[DATASET — start]

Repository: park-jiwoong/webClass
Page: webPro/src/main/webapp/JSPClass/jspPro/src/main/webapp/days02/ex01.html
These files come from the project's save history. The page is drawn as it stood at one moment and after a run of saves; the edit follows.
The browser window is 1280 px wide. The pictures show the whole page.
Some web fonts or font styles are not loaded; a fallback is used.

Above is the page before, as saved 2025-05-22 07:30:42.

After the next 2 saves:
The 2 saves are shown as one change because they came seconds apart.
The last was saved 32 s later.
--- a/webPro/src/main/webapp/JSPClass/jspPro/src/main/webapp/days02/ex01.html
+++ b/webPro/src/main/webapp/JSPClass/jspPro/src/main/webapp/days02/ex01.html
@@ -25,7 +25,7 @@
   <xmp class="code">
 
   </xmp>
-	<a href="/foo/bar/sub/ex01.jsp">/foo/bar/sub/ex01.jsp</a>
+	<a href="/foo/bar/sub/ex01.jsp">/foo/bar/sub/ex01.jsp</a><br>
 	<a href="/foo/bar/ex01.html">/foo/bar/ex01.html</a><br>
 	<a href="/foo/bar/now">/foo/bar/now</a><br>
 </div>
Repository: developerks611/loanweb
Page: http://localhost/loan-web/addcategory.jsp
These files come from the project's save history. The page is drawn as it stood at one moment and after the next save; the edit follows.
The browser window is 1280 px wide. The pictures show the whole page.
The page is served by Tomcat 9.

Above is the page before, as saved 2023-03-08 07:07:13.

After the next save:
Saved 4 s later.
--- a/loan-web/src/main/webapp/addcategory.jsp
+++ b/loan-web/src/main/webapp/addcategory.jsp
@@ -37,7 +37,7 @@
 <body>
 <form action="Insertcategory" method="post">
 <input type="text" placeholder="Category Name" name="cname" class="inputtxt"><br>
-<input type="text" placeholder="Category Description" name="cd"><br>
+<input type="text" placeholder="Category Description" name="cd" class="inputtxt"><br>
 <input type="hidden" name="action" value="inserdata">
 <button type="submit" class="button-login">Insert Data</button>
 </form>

[DATASET — finish]

WORK ITEM. In the listing above, find the line that contains "Repository: developerks611/loanweb". Write it out exactly, along with each line after it up to and including the last.

ANSWER SECTION.
Repository: developerks611/loanweb
Page: http://localhost/loan-web/addcategory.jsp
These files come from the project's save history. The page is drawn as it stood at one moment and after the next save; the edit follows.
The browser window is 1280 px wide. The pictures show the whole page.
The page is served by Tomcat 9.

Above is the page before, as saved 2023-03-08 07:07:13.

After the next save:
Saved 4 s later.
--- a/loan-web/src/main/webapp/addcategory.jsp
+++ b/loan-web/src/main/webapp/addcategory.jsp
@@ -37,7 +37,7 @@
 <body>
 <form action="Insertcategory" method="post">
 <input type="text" placeholder="Category Name" name="cname" class="inputtxt"><br>
-<input type="text" placeholder="Category Description" name="cd"><br>
+<input type="text" placeholder="Category Description" name="cd" class="inputtxt"><br>
 <input type="hidden" name="action" value="inserdata">
 <button type="submit" class="button-login">Insert Data</button>
 </form>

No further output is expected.